During your stay in hospital (or before you go into hospital, if it's a planned stay), hospital staff will discuss and plan with you:
- how the doctor will decide when you're ready to leave hospital (be discharged)
- when they think that will be
- whether you will go home or somewhere else, such as a community hospital or care home (most people go home)
- transport or any other arrangements
- any support and care you might need
They will involve your family and carers if you want.
It helps to have a key safe at home, or to leave keys with family or friends.
What happens while you're in hospital
If you need care and support after you leave, staff will talk with you about how you can get this. They will work with social care staff, if necessary, to plan your short-term care.
If you're likely to have long-term health and care needs, social services will arrange a care needs assessment. This may occur while you're in hospital or in your home.
Preparing to go home from hospital
If you can manage on your own at home with a little help, hospital staff should make sure:
- someone is taking you home or you have a taxi, transport from a voluntary organisation or hospital transport
- you have any medicine or new equipment you need and know how to use it
- they share information about your care with your GP
- you know the next steps in your care and how to get help from the hospital
- local voluntary organisations are there to support you for the first 2 days, if you need it
When you get home from hospital
If you have had a short illness or an operation, you might need care after hospital for a short time to get back to normal.
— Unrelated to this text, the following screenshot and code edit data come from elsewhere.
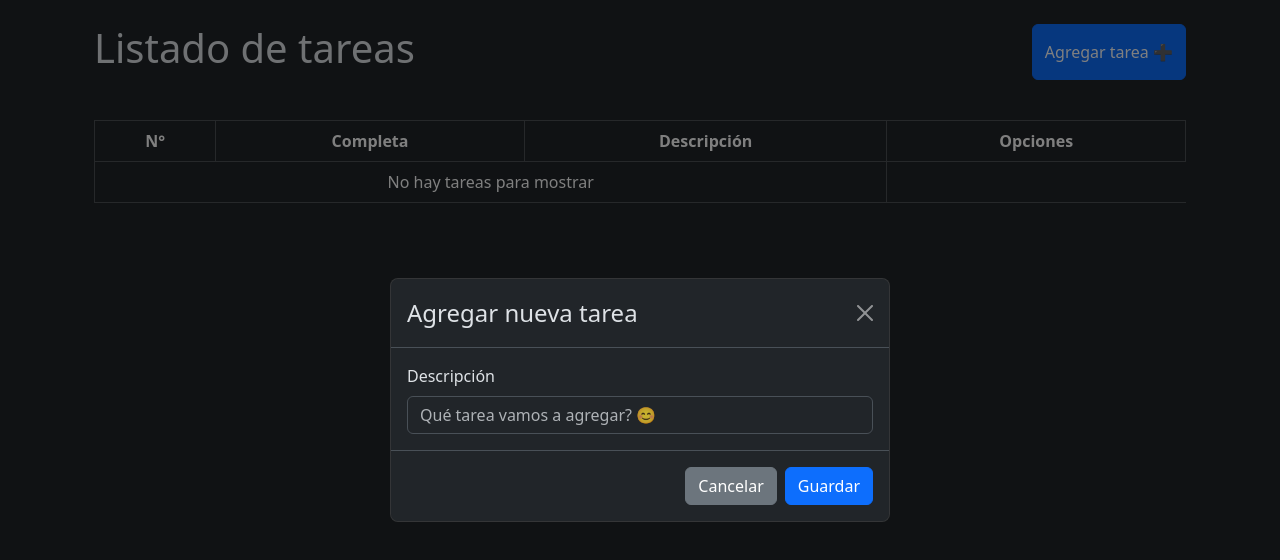
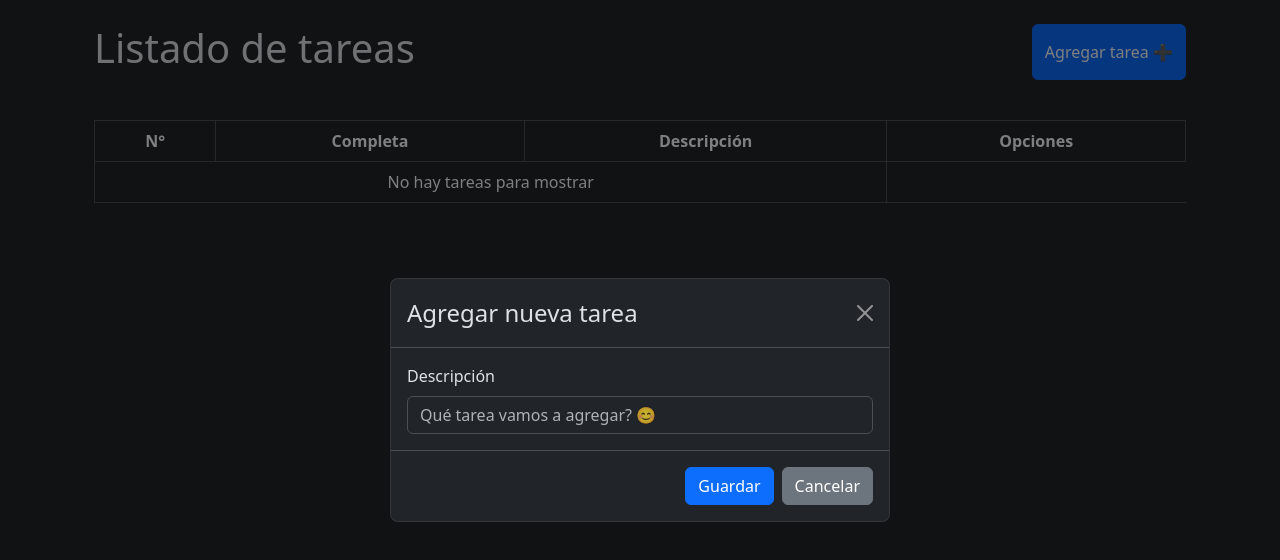
Before and after one commit to TaliCabana/listaTareasFrontend, a React (Vite) app: page / in a window 1280 px wide. Both pictures are taken after a click on the button "Agregar tarea ➕". Shown: the top 560 px of the page. Built offline with nearby package versions, Linux system fonts and the light colour scheme.

Commit message:
Cambié el orden de los botones del modal para que con el enter que antes cancelaba, ahora guarde

```diff
--- a/components/ListaTareas.jsx
+++ b/components/ListaTareas.jsx
@@ -50,12 +50,12 @@ const ListaTareas = () => {
   };
 
   // ✅ Marcar tarea como completada
-    const toggleCompletada = (index) => {
+  const toggleCompletada = (index) => {
     const nuevasTareas = [...tareas];
     nuevasTareas[index].completada = !nuevasTareas[index].completada;
     setTareas(nuevasTareas);
     guardarEnLocalStorage(nuevasTareas);
-  }
+  };
 
   // 🗑 Eliminar tarea con SweetAlert2
   const handleDelete = (index) => {
@@ -150,7 +150,7 @@ const ListaTareas = () => {
             <div className="col-12 col-lg-6 col-md-8 d-flex">
               <Form.Control
                 type="text"
-                placeholder="Agregá una tarea a tu listado..."
+                placeholder="Qué tarea estás buscando? 👀"
                 className="mb-3"
                 aria-label="Buscar"
                 value={searchTerm}
@@ -235,11 +235,11 @@ const ListaTareas = () => {
           </Form>
         </Modal.Body>
         <Modal.Footer>
+          <Button variant="primary" onClick={handleSave}>
+            Guardar
+          </Button>
           <Button variant="secondary" onClick={() => setShowModal(false)}>
             Cancelar
-          </Button>
-          <Button variant="primary" onClick={handleSave}>
-            Guardar
           </Button>
         </Modal.Footer>
       </Modal>
```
This is called reablement, intermediate care, or aftercare.
The aim of this type of short-term care is to help you:
- stay as independent as possible
- avoid unnecessary hospital stays
Reablement care is free for up to 6 weeks.
After you've had a chance to recover or have had reablement care (if you need it), your local council should assess your long-term health and care needs and help put a plan in place.
You may have to pay towards the costs of long-term care and support.
Find out about getting a needs assessment.
If at any time you feel your care isn't right, contact social services and ask for a review.
What to do if you're unhappy with your hospital discharge
You can complain if you're unhappy with your hospital discharge, or the discharge of someone you know.
For example, if:
- the hospital plans to discharge you before you think it's safe
- you don't think your discharge assessment was done correctly
Speak to the hospital staff who arranged your discharge.
Read more about how to complain to the NHS.